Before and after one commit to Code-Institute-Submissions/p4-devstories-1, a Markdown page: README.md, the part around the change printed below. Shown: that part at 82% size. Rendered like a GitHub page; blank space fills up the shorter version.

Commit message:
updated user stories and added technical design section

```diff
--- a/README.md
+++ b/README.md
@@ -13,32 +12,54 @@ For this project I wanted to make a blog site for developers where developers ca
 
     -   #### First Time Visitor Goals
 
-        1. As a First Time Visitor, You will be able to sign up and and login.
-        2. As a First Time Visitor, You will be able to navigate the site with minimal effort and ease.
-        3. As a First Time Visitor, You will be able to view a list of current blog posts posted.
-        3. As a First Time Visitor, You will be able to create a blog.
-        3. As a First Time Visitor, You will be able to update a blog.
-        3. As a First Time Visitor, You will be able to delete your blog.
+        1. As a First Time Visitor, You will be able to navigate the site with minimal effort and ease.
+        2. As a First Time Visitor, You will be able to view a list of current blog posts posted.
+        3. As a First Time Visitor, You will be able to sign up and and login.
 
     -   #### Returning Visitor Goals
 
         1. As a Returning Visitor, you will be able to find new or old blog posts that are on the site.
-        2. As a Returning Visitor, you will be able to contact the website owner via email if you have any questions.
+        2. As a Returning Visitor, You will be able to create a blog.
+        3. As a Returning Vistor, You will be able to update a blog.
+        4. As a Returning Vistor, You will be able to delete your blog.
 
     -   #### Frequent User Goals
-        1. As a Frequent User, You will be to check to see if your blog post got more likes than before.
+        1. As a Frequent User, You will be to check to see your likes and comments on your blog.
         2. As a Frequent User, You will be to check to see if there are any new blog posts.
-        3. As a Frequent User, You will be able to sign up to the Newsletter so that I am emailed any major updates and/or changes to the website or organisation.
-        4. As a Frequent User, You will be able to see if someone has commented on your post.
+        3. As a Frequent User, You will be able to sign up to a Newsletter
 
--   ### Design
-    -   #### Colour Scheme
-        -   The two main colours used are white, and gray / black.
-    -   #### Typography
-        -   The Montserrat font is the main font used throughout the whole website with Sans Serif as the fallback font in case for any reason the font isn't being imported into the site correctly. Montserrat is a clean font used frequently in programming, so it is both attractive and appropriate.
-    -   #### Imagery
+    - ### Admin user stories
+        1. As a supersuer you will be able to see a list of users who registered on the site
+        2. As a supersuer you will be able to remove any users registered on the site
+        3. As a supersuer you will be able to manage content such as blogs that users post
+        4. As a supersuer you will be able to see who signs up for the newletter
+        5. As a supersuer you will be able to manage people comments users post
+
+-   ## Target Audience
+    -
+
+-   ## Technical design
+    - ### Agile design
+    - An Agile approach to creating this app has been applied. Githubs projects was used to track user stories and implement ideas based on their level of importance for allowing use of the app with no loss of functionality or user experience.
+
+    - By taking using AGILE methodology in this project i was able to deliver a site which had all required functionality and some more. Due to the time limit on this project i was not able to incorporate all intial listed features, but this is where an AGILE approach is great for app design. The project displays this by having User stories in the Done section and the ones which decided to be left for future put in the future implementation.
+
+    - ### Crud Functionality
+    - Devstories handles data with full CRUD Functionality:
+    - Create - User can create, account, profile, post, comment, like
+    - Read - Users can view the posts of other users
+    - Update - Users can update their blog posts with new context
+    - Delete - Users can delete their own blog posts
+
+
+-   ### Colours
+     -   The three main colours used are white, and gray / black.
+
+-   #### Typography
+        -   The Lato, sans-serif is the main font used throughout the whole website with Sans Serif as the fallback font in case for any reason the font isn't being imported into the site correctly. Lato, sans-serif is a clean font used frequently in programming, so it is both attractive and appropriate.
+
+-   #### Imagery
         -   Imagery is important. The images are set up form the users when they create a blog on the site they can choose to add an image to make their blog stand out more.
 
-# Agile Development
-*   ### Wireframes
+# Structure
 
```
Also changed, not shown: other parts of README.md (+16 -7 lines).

****

**PROMPT:**
Write the material above out again, exactly as it reads.

**SOLUTION TO THE EXERCISE:**
Before and after one commit to Code-Institute-Submissions/p4-devstories-1, a Markdown page: README.md, the part around the change printed below. Shown: that part at 82% size. Rendered like a GitHub page; blank space fills up the shorter version.

Commit message:
updated user stories and added technical design section

```diff
--- a/README.md
+++ b/README.md
@@ -13,32 +12,54 @@ For this project I wanted to make a blog site for developers where developers ca
 
     -   #### First Time Visitor Goals
 
-        1. As a First Time Visitor, You will be able to sign up and and login.
-        2. As a First Time Visitor, You will be able to navigate the site with minimal effort and ease.
-        3. As a First Time Visitor, You will be able to view a list of current blog posts posted.
-        3. As a First Time Visitor, You will be able to create a blog.
-        3. As a First Time Visitor, You will be able to update a blog.
-        3. As a First Time Visitor, You will be able to delete your blog.
+        1. As a First Time Visitor, You will be able to navigate the site with minimal effort and ease.
+        2. As a First Time Visitor, You will be able to view a list of current blog posts posted.
+        3. As a First Time Visitor, You will be able to sign up and and login.
 
     -   #### Returning Visitor Goals
 
         1. As a Returning Visitor, you will be able to find new or old blog posts that are on the site.
-        2. As a Returning Visitor, you will be able to contact the website owner via email if you have any questions.
+        2. As a Returning Visitor, You will be able to create a blog.
+        3. As a Returning Vistor, You will be able to update a blog.
+        4. As a Returning Vistor, You will be able to delete your blog.
 
     -   #### Frequent User Goals
-        1. As a Frequent User, You will be to check to see if your blog post got more likes than before.
+        1. As a Frequent User, You will be to check to see your likes and comments on your blog.
         2. As a Frequent User, You will be to check to see if there are any new blog posts.
-        3. As a Frequent User, You will be able to sign up to the Newsletter so that I am emailed any major updates and/or changes to the website or organisation.
-        4. As a Frequent User, You will be able to see if someone has commented on your post.
+        3. As a Frequent User, You will be able to sign up to a Newsletter
 
--   ### Design
-    -   #### Colour Scheme
-        -   The two main colours used are white, and gray / black.
-    -   #### Typography
-        -   The Montserrat font is the main font used throughout the whole website with Sans Serif as the fallback font in case for any reason the font isn't being imported into the site correctly. Montserrat is a clean font used frequently in programming, so it is both attractive and appropriate.
-    -   #### Imagery
+    - ### Admin user stories
+        1. As a supersuer you will be able to see a list of users who registered on the site
+        2. As a supersuer you will be able to remove any users registered on the site
+        3. As a supersuer you will be able to manage content such as blogs that users post
+        4. As a supersuer you will be able to see who signs up for the newletter
+        5. As a supersuer you will be able to manage people comments users post
+
+-   ## Target Audience
+    -
+
+-   ## Technical design
+    - ### Agile design
+    - An Agile approach to creating this app has been applied. Githubs projects was used to track user stories and implement ideas based on their level of importance for allowing use of the app with no loss of functionality or user experience.
+
+    - By taking using AGILE methodology in this project i was able to deliver a site which had all required functionality and some more. Due to the time limit on this project i was not able to incorporate all intial listed features, but this is where an AGILE approach is great for app design. The project displays this by having User stories in the Done section and the ones which decided to be left for future put in the future implementation.
+
+    - ### Crud Functionality
+    - Devstories handles data with full CRUD Functionality:
+    - Create - User can create, account, profile, post, comment, like
+    - Read - Users can view the posts of other users
+    - Update - Users can update their blog posts with new context
+    - Delete - Users can delete their own blog posts
+
+
+-   ### Colours
+     -   The three main colours used are white, and gray / black.
+
+-   #### Typography
+        -   The Lato, sans-serif is the main font used throughout the whole website with Sans Serif as the fallback font in case for any reason the font isn't being imported into the site correctly. Lato, sans-serif is a clean font used frequently in programming, so it is both attractive and appropriate.
+
+-   #### Imagery
         -   Imagery is important. The images are set up form the users when they create a blog on the site they can choose to add an image to make their blog stand out more.
 
-# Agile Development
-*   ### Wireframes
+# Structure
 
```
Also changed, not shown: other parts of README.md (+16 -7 lines).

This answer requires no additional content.